The County of Paintearth held a public hearing for the new proposed land use bylaw on Tue. April 20.
The land use bylaw sets out the minimum criteria for development within a region or rural municipality.
At the regular May 4 council meeting the bylaw received second and third reading and was passed.
This bylaw, 698-21, will replace the outdated version.
It includes updated instruction and guidelines on a number of areas including cannabis production facilities and beekeeping.
“It’s a living document,” said community director Todd Pawsey. “We think we caught the latest of the late – it’s never a done deal in respect of the regulations.”
The hearing was held in the afternoon where Donna and Gerard Fetaz attended to say their piece on the wind and solar energy and aerodrome portions of the bylaw changes.
One letter, aside from the couples, was from Dwayne Flezien which spoke to the same topics.
Felzien asked about development within flight paths and solar and wind energy conversion systems.
On flight paths, he said in his letter “The county continues to believe it has jurisdiction and authority over Transport Canada and the Supreme Court.”
He added that the Alberta Utilities Commission (AUC) in its updated rule 007 has directed developers to reference and follow the guidelines of TP1247 respecting all aerodromes within 4,000 metres, saying this portion is federal jurisdiction.
As for solar and wind energy, he noted the adherence of manufacturer safety requirements, hoping to have a section added to the land use bylaw on compliance for companies.
“By closing our eyes does not make it safe.

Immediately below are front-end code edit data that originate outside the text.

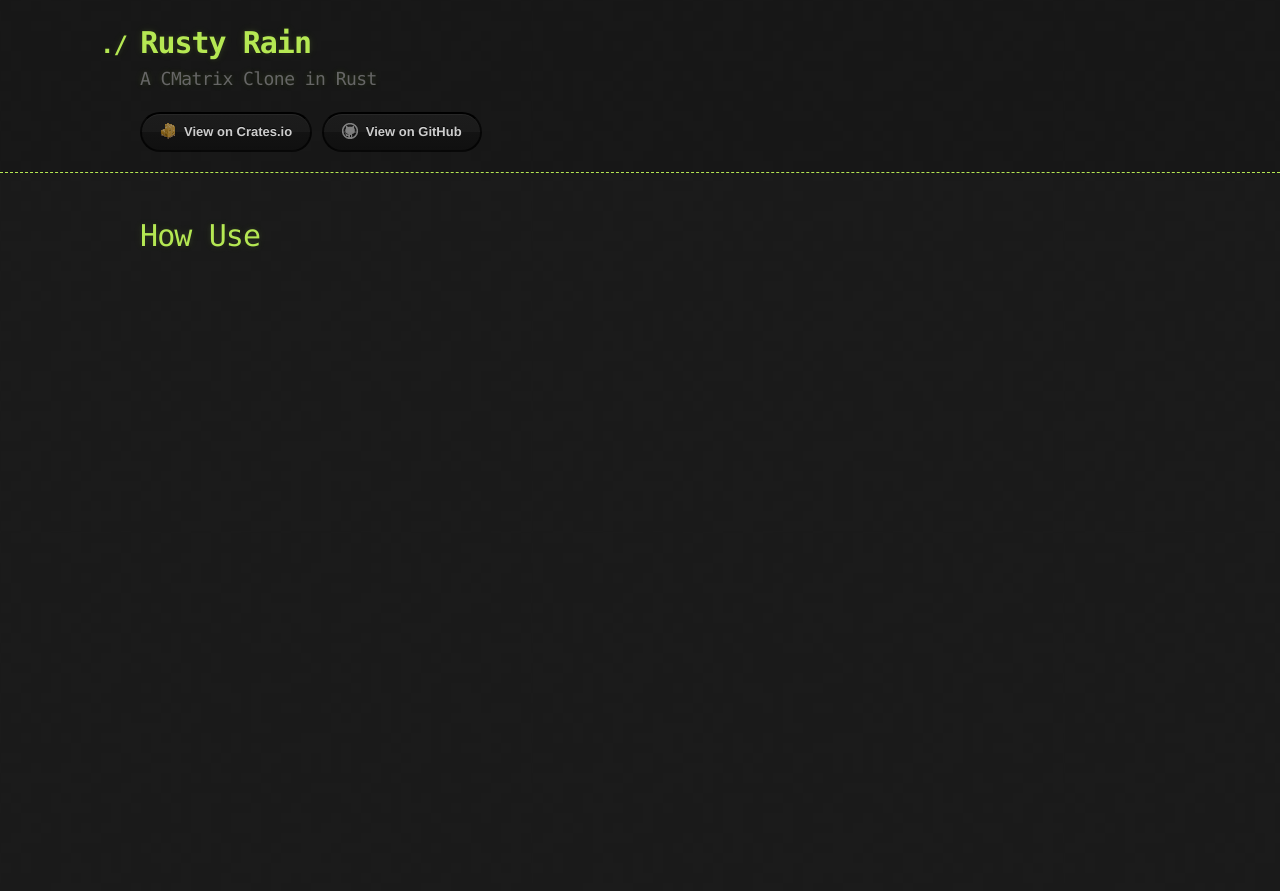
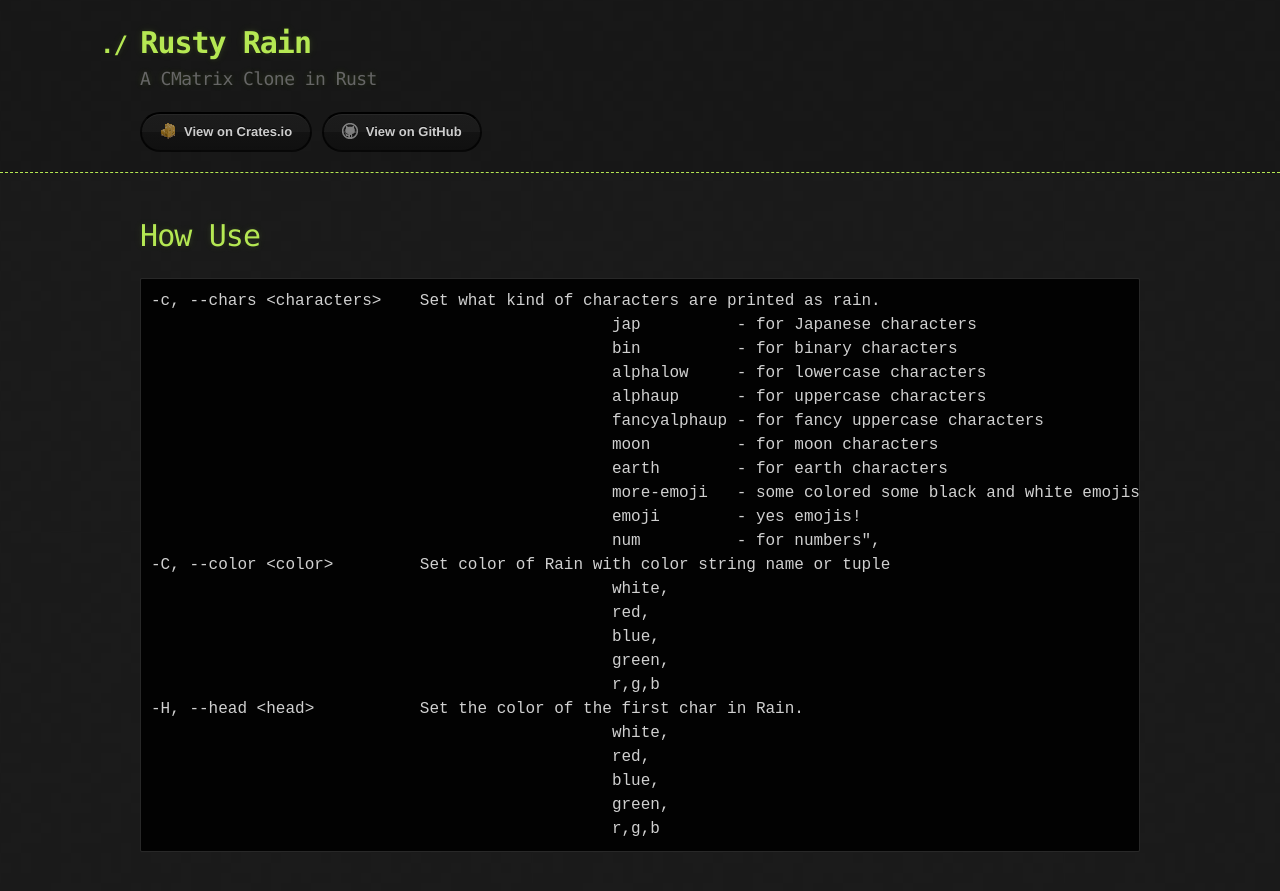
Before and after one commit to cowboy8625/rusty-rain, a Jekyll site: the page built from using.md, in a window 1280 px wide. Shown: the top 891 px of the page. Built offline with Jekyll 4.4.1, drawn with Linux system fonts in a browser that asks for light colours; our own code applies the rules of GitHub Pages for plain Markdown files.

Commit message:
Update using.md

````diff
--- a/using.md
+++ b/using.md
@@ -1 +1,26 @@
 # How Use
+```
+-c, --chars <characters>    Set what kind of characters are printed as rain.
+                                                jap          - for Japanese characters
+                                                bin          - for binary characters
+                                                alphalow     - for lowercase characters
+                                                alphaup      - for uppercase characters
+                                                fancyalphaup - for fancy uppercase characters
+                                                moon         - for moon characters
+                                                earth        - for earth characters
+                                                more-emoji   - some colored some black and white emojis
+                                                emoji        - yes emojis!
+                                                num          - for numbers",
+-C, --color <color>         Set color of Rain with color string name or tuple
+                                                white,
+                                                red,
+                                                blue,
+                                                green,
+                                                r,g,b
+-H, --head <head>           Set the color of the first char in Rain.
+                                                white,
+                                                red,
+                                                blue,
+                                                green,
+                                                r,g,b
+```
````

Do we promote our equipment operators, school bus drivers and firefighters to do their own thing or to follow manufacturer safety requirements and protocols?” stated Dwayne Felzien’s letter.

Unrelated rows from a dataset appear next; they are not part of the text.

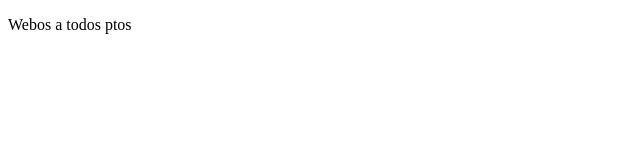
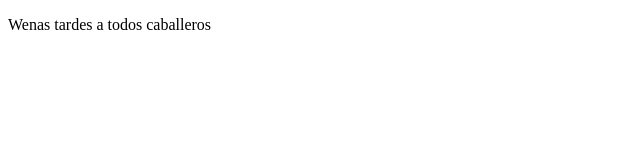
Before and after one commit to FerZAk4/ProyectoPreW, a plain HTML site: page index.html in a window 1280 px wide. Shown: the whole page, without its empty margins (0-640 px from the left). Drawn offline with Linux system fonts and the light colour scheme.

Commit message:
cambios sitio de yutub

```diff
--- a/index.html
+++ b/index.html
@@ -8,7 +8,7 @@
 </head>
 <body>
     <p>
-        Webos a todos ptos
+        Wenas tardes a todos caballeros
     </p>
 </body>
 </html>
```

Gerard and Donna Fetaz felt that changes to the land use bylaw were not a ‘fulsome’ open public hearing with enough public consultation, saying there should be a pause on this endeavour until after the pandemic is over.
They mentioned in their letter that many other organizations at the provincial and federal level like the AUC that takes precedence over any decisions the county makes, thus ruling this section of the bylaw ‘a waste of taxpayer money’ by the inability to be enforced.
Community Director Pawsey responded to this at the hearing, mentioning the specific parameters set out in a land use bylaw can be used to direct construction when turbines are being built as well as help guide the AUC to a more balanced decision by taking the rural municipality’s land use bylaw into account.
Companies also need road use agreements in order to construct a turbine or other type of project which can make or break a project because if the company cannot reach the land they need to build by road, the project cannot be started nor completed.
A large survey done from 2019 through to 2021 has yielded some interesting results.
Pawsey and Chief Administrative Officer (CAO) Michael Simpson shared the sentiment that they have listened to taxpayers through this in-depth survey.
For example, turbine setbacks from a residence were at 750 metres but have now been returned to 1,000 metres.
In regards to the Fetaz’s comments about not being a compliant hearing, CAO Simpson shared that the hearing was fully statutory and they did their due diligence.
Council adjourned the public hearing and will be reviewing the results of it in discussions, come the next meeting on May 4.
Second and third reading may take place as well to solidify the bylaw based on this conversation.
The county hired HM Aero Aviation Consulting (HM Aero) beginning last fall to dive further into regulations and issues the current outdated land use bylaw has regarding aerodromes to ensure a compliant land use bylaw.
An Aerodrome Land Use Protection Report was subsequently provided.
At the request of the county, the firm studied the treatment of aerodromes in the municipal planning system by four factors: to identify the responsibilities of municipalities in the development of new aerodromes; describing the planning obligations imposed on municipalities in the protection of aerodromes from incompatible land uses; recommending changes to the Land Use Bylaw as it addresses aeronautics; and commenting on correspondence authored by a representative of McMillan LLP.
“This report affirms that the location and siting of new aerodromes is exclusively a matter of federal jurisdiction and that in our professional opinion, municipalities are not obligated to enact planning protections around aerodromes.” explained the email from aviation planner Ben Crooks submitting the report to the CAO.
The company recommended updates to the land use bylaw that obstacle limitation surface mapping and development guidelines be prepared for both Coronation and Castor airports which will ensure that the county is well-positioned to address future development.